Beacon Power Announces Testing of First Megawatt of Flywheel Energy Storage
Storage is one of the most critical problems in the deployment of alternative energy generation solutions. Wind, for instance, is an excellent source of power, but it is generated most effectively when there is the least need for it. Beacon Power Corporation's new flywheel matrix may offer one solution for this challenge.
September 19, 2008 By Newswire
Beacon, a U.S. company that designs and develops advanced products and services to support more stable, reliable and efficient electricity grid operation, announced that it has built and tested an integrated matrix of ten high-power flywheels that operated together to absorb and supply a full megawatt of electricity. The system, located in Beacon’s Tyngsboro Mass. headquarters, will be the first of up to five megawatts of flywheel-based regulation capability that will be produced this year and commercially deployed to generate revenues from the provision of regulation services.

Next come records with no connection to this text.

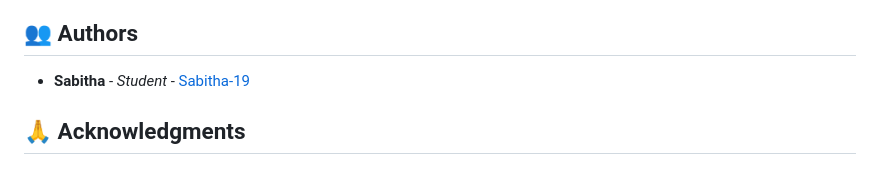
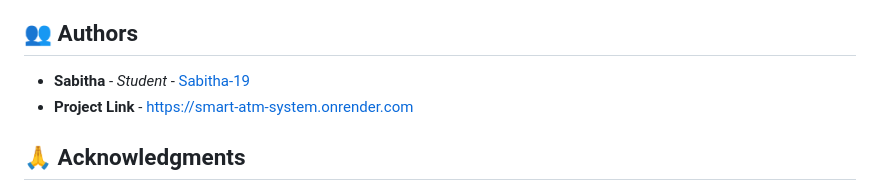
Before and after one commit to Sabitha-19/smart-atm-system, a Markdown page: README.md, the part around the change. Drawn GitHub-style.

```diff
--- a/README.md
+++ b/README.md
@@ -412,6 +412,7 @@ This project is licensed under the MIT License - see the [LICENSE](LICENSE) file
 ## 👥 Authors
 
 - **Sabitha** - *Student* - [Sabitha-19](https://github.com/Sabitha-19/smart-atm-system)
+- **Project Link** - https://smart-atm-system.onrender.com
 
 ## 🙏 Acknowledgments
 
```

Until now, Beacon had been building and running individual flywheels in preparation for its first full megawatt implementation. Based on internal testing of an integrated matrix of ten flywheels, the Company has now shown that its one-megawatt Smart Energy Matrix can ramp up and down to absorb and supply a full megawatt of power.
Over the next few weeks, Beacon will begin system testing in conjunction with ISO New England, during which time the flywheel matrix will respond to actual ISO test signals to absorb and supply power. This plan will allow the Company to meet its schedule to interconnect live to the grid and to begin performing frequency regulation services under an ISO New England Alternative Technologies Pilot Program scheduled to start on November 18th. That program, which was unanimously approved by ISO New England and its members, received formal approval from the Federal Energy Regulatory Commission on September 15, 2008.
"This is another significant achievement in our company’s history and for the electric power industry," said Bill Capp, Beacon Power president and CEO. "We’ve proven that a matrix of our Smart Energy 25 flywheels, together with associated electronics, software and other components, can store and release a megawatt of electricity. In recent weeks our flywheel production rates have ramped up with continued good results. Based on this progress, we’re looking forward to responding to live ISO signals in the near future."
The ISO New England Alternative Technologies Pilot Program, which was announced last month, will provide revenue for regulation services until permanent market rules have been developed. This process is expected to take approximately 18 months.
Print this page